Directions for this task => Your answer should be an exact copy of every record.
(Source data)
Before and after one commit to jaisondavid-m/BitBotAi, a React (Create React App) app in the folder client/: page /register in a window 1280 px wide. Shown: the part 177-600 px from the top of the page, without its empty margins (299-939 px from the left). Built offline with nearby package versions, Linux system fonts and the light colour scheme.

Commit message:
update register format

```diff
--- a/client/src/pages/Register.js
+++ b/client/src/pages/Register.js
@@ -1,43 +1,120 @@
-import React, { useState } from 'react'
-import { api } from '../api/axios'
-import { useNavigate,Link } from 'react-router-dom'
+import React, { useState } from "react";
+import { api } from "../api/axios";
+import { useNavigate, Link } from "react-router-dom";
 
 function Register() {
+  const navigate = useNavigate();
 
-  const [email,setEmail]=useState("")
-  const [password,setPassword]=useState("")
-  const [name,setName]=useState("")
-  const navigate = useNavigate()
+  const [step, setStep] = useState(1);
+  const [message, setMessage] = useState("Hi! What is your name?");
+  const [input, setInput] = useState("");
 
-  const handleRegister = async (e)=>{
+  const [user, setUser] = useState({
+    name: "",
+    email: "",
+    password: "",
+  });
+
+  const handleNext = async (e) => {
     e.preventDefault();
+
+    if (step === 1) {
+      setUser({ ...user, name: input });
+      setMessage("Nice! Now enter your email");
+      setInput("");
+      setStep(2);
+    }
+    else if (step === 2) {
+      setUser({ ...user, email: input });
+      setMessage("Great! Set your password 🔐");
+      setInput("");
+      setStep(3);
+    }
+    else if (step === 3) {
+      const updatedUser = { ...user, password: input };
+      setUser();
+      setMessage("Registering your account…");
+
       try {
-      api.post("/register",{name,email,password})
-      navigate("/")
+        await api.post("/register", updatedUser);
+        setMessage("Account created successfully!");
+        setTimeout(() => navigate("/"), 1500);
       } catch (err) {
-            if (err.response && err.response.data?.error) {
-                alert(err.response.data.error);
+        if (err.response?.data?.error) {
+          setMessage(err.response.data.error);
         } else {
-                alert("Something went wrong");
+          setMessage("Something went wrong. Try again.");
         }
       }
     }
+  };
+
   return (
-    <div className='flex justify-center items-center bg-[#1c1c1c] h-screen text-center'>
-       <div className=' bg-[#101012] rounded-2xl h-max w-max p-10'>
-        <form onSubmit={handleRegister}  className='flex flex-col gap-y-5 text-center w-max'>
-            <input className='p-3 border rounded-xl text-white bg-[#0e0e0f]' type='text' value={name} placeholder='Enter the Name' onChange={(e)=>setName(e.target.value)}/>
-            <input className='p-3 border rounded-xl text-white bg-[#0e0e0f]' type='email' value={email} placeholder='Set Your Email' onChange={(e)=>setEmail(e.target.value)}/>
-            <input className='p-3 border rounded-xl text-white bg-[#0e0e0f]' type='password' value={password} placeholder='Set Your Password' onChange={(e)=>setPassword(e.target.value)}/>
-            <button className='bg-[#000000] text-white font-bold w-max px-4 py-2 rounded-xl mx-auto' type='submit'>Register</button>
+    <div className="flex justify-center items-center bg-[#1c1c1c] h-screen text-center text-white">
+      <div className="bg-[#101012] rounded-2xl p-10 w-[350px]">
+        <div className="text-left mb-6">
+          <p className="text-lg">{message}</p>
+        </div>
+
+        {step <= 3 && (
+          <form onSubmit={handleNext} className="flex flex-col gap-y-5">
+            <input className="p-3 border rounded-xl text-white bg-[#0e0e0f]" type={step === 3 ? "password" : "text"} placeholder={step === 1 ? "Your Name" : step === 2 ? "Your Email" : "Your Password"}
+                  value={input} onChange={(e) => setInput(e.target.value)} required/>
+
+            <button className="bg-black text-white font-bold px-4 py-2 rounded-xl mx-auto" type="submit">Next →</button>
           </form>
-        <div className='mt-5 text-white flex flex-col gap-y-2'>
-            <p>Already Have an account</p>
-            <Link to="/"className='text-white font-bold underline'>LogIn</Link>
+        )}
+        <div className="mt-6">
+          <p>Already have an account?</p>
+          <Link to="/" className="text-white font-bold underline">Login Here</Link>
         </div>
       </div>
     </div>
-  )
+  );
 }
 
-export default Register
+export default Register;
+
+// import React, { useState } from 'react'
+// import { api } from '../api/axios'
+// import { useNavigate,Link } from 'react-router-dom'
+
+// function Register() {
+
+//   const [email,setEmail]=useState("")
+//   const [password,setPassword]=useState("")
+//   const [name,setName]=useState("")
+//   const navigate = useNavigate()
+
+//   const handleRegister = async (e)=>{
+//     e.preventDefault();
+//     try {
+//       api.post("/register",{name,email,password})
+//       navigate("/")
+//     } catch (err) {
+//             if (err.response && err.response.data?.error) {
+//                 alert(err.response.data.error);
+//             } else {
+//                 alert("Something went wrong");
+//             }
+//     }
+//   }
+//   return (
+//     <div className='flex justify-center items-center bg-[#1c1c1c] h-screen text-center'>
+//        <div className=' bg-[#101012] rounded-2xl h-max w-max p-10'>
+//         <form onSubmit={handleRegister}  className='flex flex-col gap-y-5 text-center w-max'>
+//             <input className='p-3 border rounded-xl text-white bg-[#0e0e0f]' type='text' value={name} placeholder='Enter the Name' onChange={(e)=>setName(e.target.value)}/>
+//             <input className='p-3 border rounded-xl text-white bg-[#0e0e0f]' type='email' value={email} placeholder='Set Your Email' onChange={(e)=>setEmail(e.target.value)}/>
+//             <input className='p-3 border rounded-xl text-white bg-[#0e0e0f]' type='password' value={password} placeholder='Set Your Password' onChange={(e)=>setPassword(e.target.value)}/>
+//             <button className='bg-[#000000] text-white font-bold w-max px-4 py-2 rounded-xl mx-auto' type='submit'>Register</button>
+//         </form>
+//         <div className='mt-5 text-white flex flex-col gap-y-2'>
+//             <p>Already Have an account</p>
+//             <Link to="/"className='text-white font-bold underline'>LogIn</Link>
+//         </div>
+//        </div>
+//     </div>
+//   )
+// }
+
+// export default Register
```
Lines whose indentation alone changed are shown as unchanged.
(End Source data)
Answer to the exercise =>
Before and after one commit to jaisondavid-m/BitBotAi, a React (Create React App) app in the folder client/: page /register in a window 1280 px wide. Shown: the part 177-600 px from the top of the page, without its empty margins (299-939 px from the left). Built offline with nearby package versions, Linux system fonts and the light colour scheme.

Commit message:
update register format

```diff
--- a/client/src/pages/Register.js
+++ b/client/src/pages/Register.js
@@ -1,43 +1,120 @@
-import React, { useState } from 'react'
-import { api } from '../api/axios'
-import { useNavigate,Link } from 'react-router-dom'
+import React, { useState } from "react";
+import { api } from "../api/axios";
+import { useNavigate, Link } from "react-router-dom";
 
 function Register() {
+  const navigate = useNavigate();
 
-  const [email,setEmail]=useState("")
-  const [password,setPassword]=useState("")
-  const [name,setName]=useState("")
-  const navigate = useNavigate()
+  const [step, setStep] = useState(1);
+  const [message, setMessage] = useState("Hi! What is your name?");
+  const [input, setInput] = useState("");
 
-  const handleRegister = async (e)=>{
+  const [user, setUser] = useState({
+    name: "",
+    email: "",
+    password: "",
+  });
+
+  const handleNext = async (e) => {
     e.preventDefault();
+
+    if (step === 1) {
+      setUser({ ...user, name: input });
+      setMessage("Nice! Now enter your email");
+      setInput("");
+      setStep(2);
+    }
+    else if (step === 2) {
+      setUser({ ...user, email: input });
+      setMessage("Great! Set your password 🔐");
+      setInput("");
+      setStep(3);
+    }
+    else if (step === 3) {
+      const updatedUser = { ...user, password: input };
+      setUser();
+      setMessage("Registering your account…");
+
       try {
-      api.post("/register",{name,email,password})
-      navigate("/")
+        await api.post("/register", updatedUser);
+        setMessage("Account created successfully!");
+        setTimeout(() => navigate("/"), 1500);
       } catch (err) {
-            if (err.response && err.response.data?.error) {
-                alert(err.response.data.error);
+        if (err.response?.data?.error) {
+          setMessage(err.response.data.error);
         } else {
-                alert("Something went wrong");
+          setMessage("Something went wrong. Try again.");
         }
       }
     }
+  };
+
   return (
-    <div className='flex justify-center items-center bg-[#1c1c1c] h-screen text-center'>
-       <div className=' bg-[#101012] rounded-2xl h-max w-max p-10'>
-        <form onSubmit={handleRegister}  className='flex flex-col gap-y-5 text-center w-max'>
-            <input className='p-3 border rounded-xl text-white bg-[#0e0e0f]' type='text' value={name} placeholder='Enter the Name' onChange={(e)=>setName(e.target.value)}/>
-            <input className='p-3 border rounded-xl text-white bg-[#0e0e0f]' type='email' value={email} placeholder='Set Your Email' onChange={(e)=>setEmail(e.target.value)}/>
-            <input className='p-3 border rounded-xl text-white bg-[#0e0e0f]' type='password' value={password} placeholder='Set Your Password' onChange={(e)=>setPassword(e.target.value)}/>
-            <button className='bg-[#000000] text-white font-bold w-max px-4 py-2 rounded-xl mx-auto' type='submit'>Register</button>
+    <div className="flex justify-center items-center bg-[#1c1c1c] h-screen text-center text-white">
+      <div className="bg-[#101012] rounded-2xl p-10 w-[350px]">
+        <div className="text-left mb-6">
+          <p className="text-lg">{message}</p>
+        </div>
+
+        {step <= 3 && (
+          <form onSubmit={handleNext} className="flex flex-col gap-y-5">
+            <input className="p-3 border rounded-xl text-white bg-[#0e0e0f]" type={step === 3 ? "password" : "text"} placeholder={step === 1 ? "Your Name" : step === 2 ? "Your Email" : "Your Password"}
+                  value={input} onChange={(e) => setInput(e.target.value)} required/>
+
+            <button className="bg-black text-white font-bold px-4 py-2 rounded-xl mx-auto" type="submit">Next →</button>
           </form>
-        <div className='mt-5 text-white flex flex-col gap-y-2'>
-            <p>Already Have an account</p>
-            <Link to="/"className='text-white font-bold underline'>LogIn</Link>
+        )}
+        <div className="mt-6">
+          <p>Already have an account?</p>
+          <Link to="/" className="text-white font-bold underline">Login Here</Link>
         </div>
       </div>
     </div>
-  )
+  );
 }
 
-export default Register
+export default Register;
+
+// import React, { useState } from 'react'
+// import { api } from '../api/axios'
+// import { useNavigate,Link } from 'react-router-dom'
+
+// function Register() {
+
+//   const [email,setEmail]=useState("")
+//   const [password,setPassword]=useState("")
+//   const [name,setName]=useState("")
+//   const navigate = useNavigate()
+
+//   const handleRegister = async (e)=>{
+//     e.preventDefault();
+//     try {
+//       api.post("/register",{name,email,password})
+//       navigate("/")
+//     } catch (err) {
+//             if (err.response && err.response.data?.error) {
+//                 alert(err.response.data.error);
+//             } else {
+//                 alert("Something went wrong");
+//             }
+//     }
+//   }
+//   return (
+//     <div className='flex justify-center items-center bg-[#1c1c1c] h-screen text-center'>
+//        <div className=' bg-[#101012] rounded-2xl h-max w-max p-10'>
+//         <form onSubmit={handleRegister}  className='flex flex-col gap-y-5 text-center w-max'>
+//             <input className='p-3 border rounded-xl text-white bg-[#0e0e0f]' type='text' value={name} placeholder='Enter the Name' onChange={(e)=>setName(e.target.value)}/>
+//             <input className='p-3 border rounded-xl text-white bg-[#0e0e0f]' type='email' value={email} placeholder='Set Your Email' onChange={(e)=>setEmail(e.target.value)}/>
+//             <input className='p-3 border rounded-xl text-white bg-[#0e0e0f]' type='password' value={password} placeholder='Set Your Password' onChange={(e)=>setPassword(e.target.value)}/>
+//             <button className='bg-[#000000] text-white font-bold w-max px-4 py-2 rounded-xl mx-auto' type='submit'>Register</button>
+//         </form>
+//         <div className='mt-5 text-white flex flex-col gap-y-2'>
+//             <p>Already Have an account</p>
+//             <Link to="/"className='text-white font-bold underline'>LogIn</Link>
+//         </div>
+//        </div>
+//     </div>
+//   )
+// }
+
+// export default Register
```
Lines whose indentation alone changed are shown as unchanged.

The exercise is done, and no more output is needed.